How To: Paint Textured Walls
Follow this step-by-step tutorial to make light work of painting the finicky surface of a textured wall.
While an attractive way to update a knockdown, skip trowel, or orange peel finish, attempting to paint a textured wall can be a trying task. Traditional paint brushes tend to skip the peaks, valleys, and indentations, leaving unsightly bare patches that require multiple passes to cover fully. But all hope is not lost for do-it-yourselfers. If you’re preparing for a paint job, follow along with this guide on how to paint a textured wall. Its meticulous technique using either a roller or wall brush—a paint applicator that’s wider and thicker than a standard brush, with flexible square-ended bristles that hold more paint—will let you paint over any textured wall with stellar results and minimal effort.
Choose a primer designed for textured surfaces (typically labeled as “high build” or “problem surface”). Opt for either a white or a tinted primer close to the color of the paint.

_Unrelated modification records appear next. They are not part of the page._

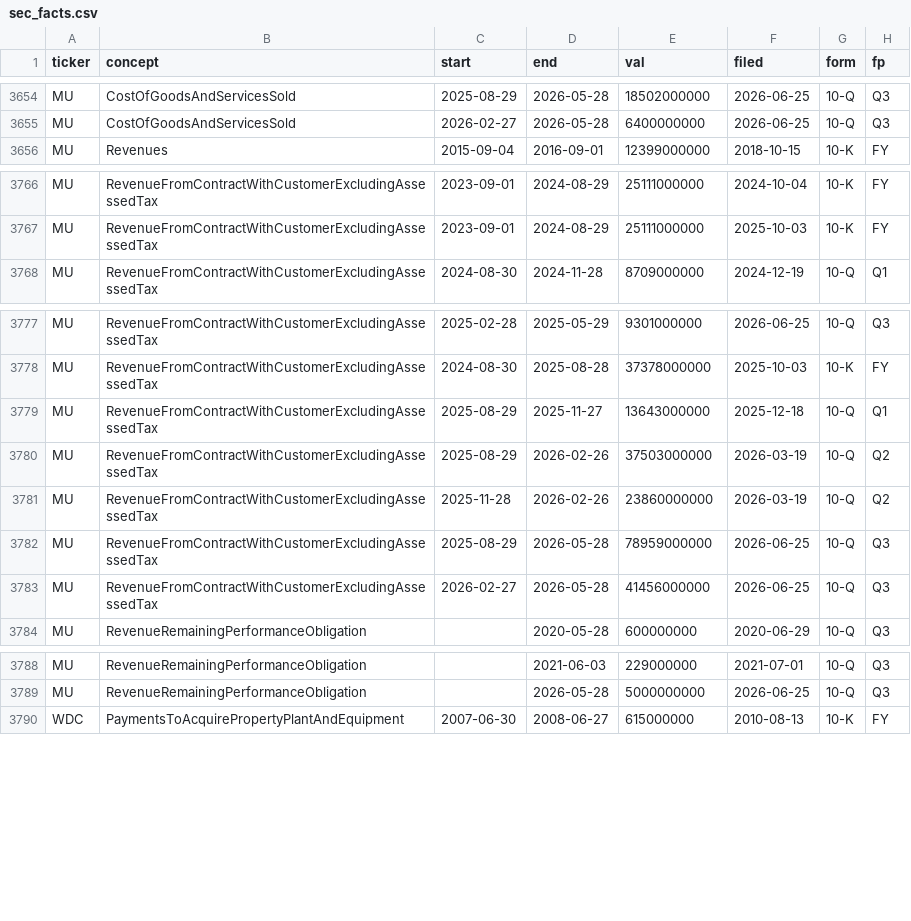
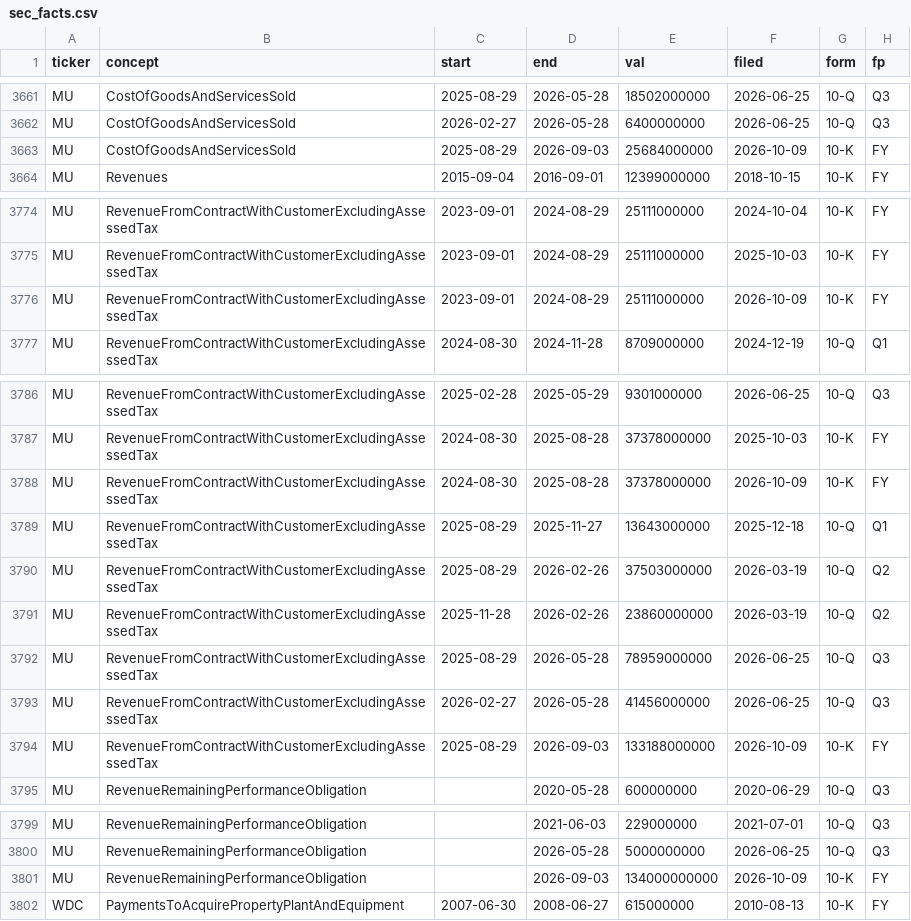
Before and after one commit to NiklavsD/bottleneck-signals, a CSV file: data/processed/sec_facts.csv, drawn as a sheet; only a part is shown, gaps mark what is left out; the diff covers the shown part only.

```diff
--- a/data/processed/sec_facts.csv
+++ b/data/processed/sec_facts.csv
@@ -3655,2 +3662,3 @@ MU,CostOfGoodsAndServicesSold,2025-08-29,2026-05-28,18502000000,2026-06-25,10-Q,
 MU,CostOfGoodsAndServicesSold,2026-02-27,2026-05-28,6400000000,2026-06-25,10-Q,Q3
+MU,CostOfGoodsAndServicesSold,2025-08-29,2026-09-03,25684000000,2026-10-09,10-K,FY
 MU,Revenues,2015-09-04,2016-09-01,12399000000,2018-10-15,10-K,FY
@@ -3767,2 +3775,3 @@ MU,RevenueFromContractWithCustomerExcludingAssessedTax,2023-09-01,2024-08-29,251
 MU,RevenueFromContractWithCustomerExcludingAssessedTax,2023-09-01,2024-08-29,25111000000,2025-10-03,10-K,FY
+MU,RevenueFromContractWithCustomerExcludingAssessedTax,2023-09-01,2024-08-29,25111000000,2026-10-09,10-K,FY
 MU,RevenueFromContractWithCustomerExcludingAssessedTax,2024-08-30,2024-11-28,8709000000,2024-12-19,10-Q,Q1
@@ -3778,2 +3787,3 @@ MU,RevenueFromContractWithCustomerExcludingAssessedTax,2025-02-28,2025-05-29,930
 MU,RevenueFromContractWithCustomerExcludingAssessedTax,2024-08-30,2025-08-28,37378000000,2025-10-03,10-K,FY
+MU,RevenueFromContractWithCustomerExcludingAssessedTax,2024-08-30,2025-08-28,37378000000,2026-10-09,10-K,FY
 MU,RevenueFromContractWithCustomerExcludingAssessedTax,2025-08-29,2025-11-27,13643000000,2025-12-18,10-Q,Q1
@@ -3783,2 +3793,3 @@ MU,RevenueFromContractWithCustomerExcludingAssessedTax,2025-08-29,2026-05-28,789
 MU,RevenueFromContractWithCustomerExcludingAssessedTax,2026-02-27,2026-05-28,41456000000,2026-06-25,10-Q,Q3
+MU,RevenueFromContractWithCustomerExcludingAssessedTax,2025-08-29,2026-09-03,133188000000,2026-10-09,10-K,FY
 MU,RevenueRemainingPerformanceObligation,,2020-05-28,600000000,2020-06-29,10-Q,Q3
@@ -3789,2 +3800,3 @@ MU,RevenueRemainingPerformanceObligation,,2021-06-03,229000000,2021-07-01,10-Q,Q
 MU,RevenueRemainingPerformanceObligation,,2026-05-28,5000000000,2026-06-25,10-Q,Q3
+MU,RevenueRemainingPerformanceObligation,,2026-09-03,134000000000,2026-10-09,10-K,FY
 WDC,PaymentsToAcquirePropertyPlantAndEquipment,2007-06-30,2008-06-27,615000000,2010-08-13,10-K,FY
```
Also changed, not shown: 7 added rows elsewhere in this file, data/processed/discovery_hs.csv, data/processed/discovery_tw.csv, 13 other files.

Either latex or oil-based works here, but keep in mind: Oil-based is more versatile because you can top it with either latex or oil-based paint, whereas oil-based paint won’t adhere as well to latex primer.
Choose either a latex or oil-based paint with a low maintenance finish that’s reflective enough to highlight the details of the wall texture—a satin or semi-gloss sheen, rather than a flat matte finish.
Move furniture to the center of the room and cover with tarp to protect them when you begin to paint textured walls. Lay additional drop cloths on the floor below the textured walls. Detach mirrors, artwork, and window treatments. Use painter’s tape to cover baseboards, ceiling trim, and any other areas of you don’t want to paint.
Turn off light switches or fixtures, shut off the circuit breaker to the room, and then detach electrical outlet and light switch cover plates. Use painter’s tape to mask anything that cannot be removed but should not be painted.
While you’ve removed most of your light sources, do set up and turn on a battery-operated work light in the room facing the painting surface so that you can more clearly see the texture of the wall treatment.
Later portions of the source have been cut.